▶ **What the task asks**
Pick out all lines of the entries that include the word "download" and copy them.

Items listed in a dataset
╔══

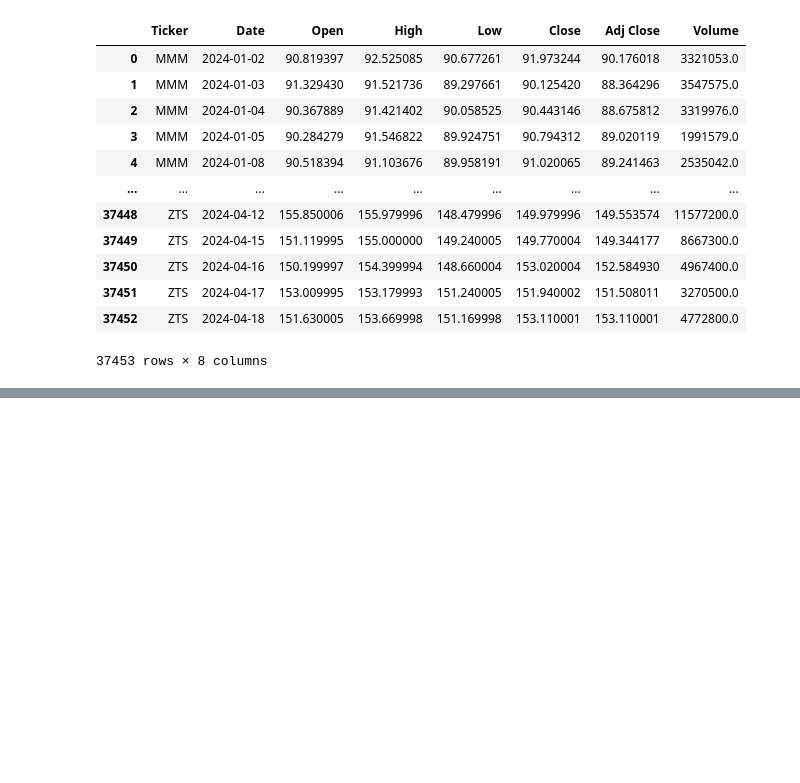
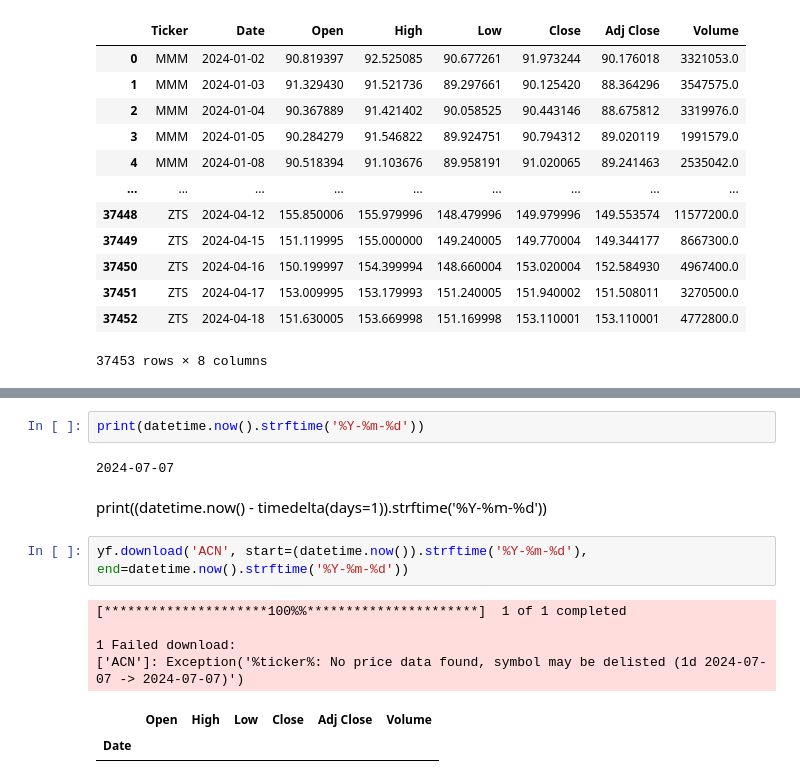
Before and after one commit to stavros-vl/sp500-data-tracker, a Jupyter notebook: R&D-notebook.ipynb, the cells around one changed output, grey strips where cells are left out. Drawn from its saved outputs; the diff is of its cells as text; blank space fills up the shorter version.

```diff
--- a/R&D-notebook.ipynb
+++ b/R&D-notebook.ipynb
@@ -164,0 +192,15 @@ pd.read_csv('sp500_finance_data_20240420.csv.gz')
+# %%
+print(datetime.now().strftime('%Y-%m-%d'))
+# %% [output]
+2024-07-07
+# %% [markdown]
+print((datetime.now() - timedelta(days=1)).strftime('%Y-%m-%d'))
+# %%
+yf.download('ACN', start=(datetime.now()).strftime('%Y-%m-%d'), end=datetime.now().strftime('%Y-%m-%d'))
+# %% [output]
+[*********************100%%**********************]  1 of 1 completed
+
+1 Failed download:
+['ACN']: Exception('%ticker%: No price data found, symbol may be delisted (1d 2024-07-07 -> 2024-07-07)')
+|  | Open | High | Low | Close | Adj Close | Volume |
+| Date |  |  |  |  |  |  |
```
Also changed, not shown: parts of 14 cells of this notebook, 4 other files.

╚══

▶ **Response box**
+yf.download('ACN', start=(datetime.now()).strftime('%Y-%m-%d'), end=datetime.now().strftime('%Y-%m-%d'))
+1 Failed download:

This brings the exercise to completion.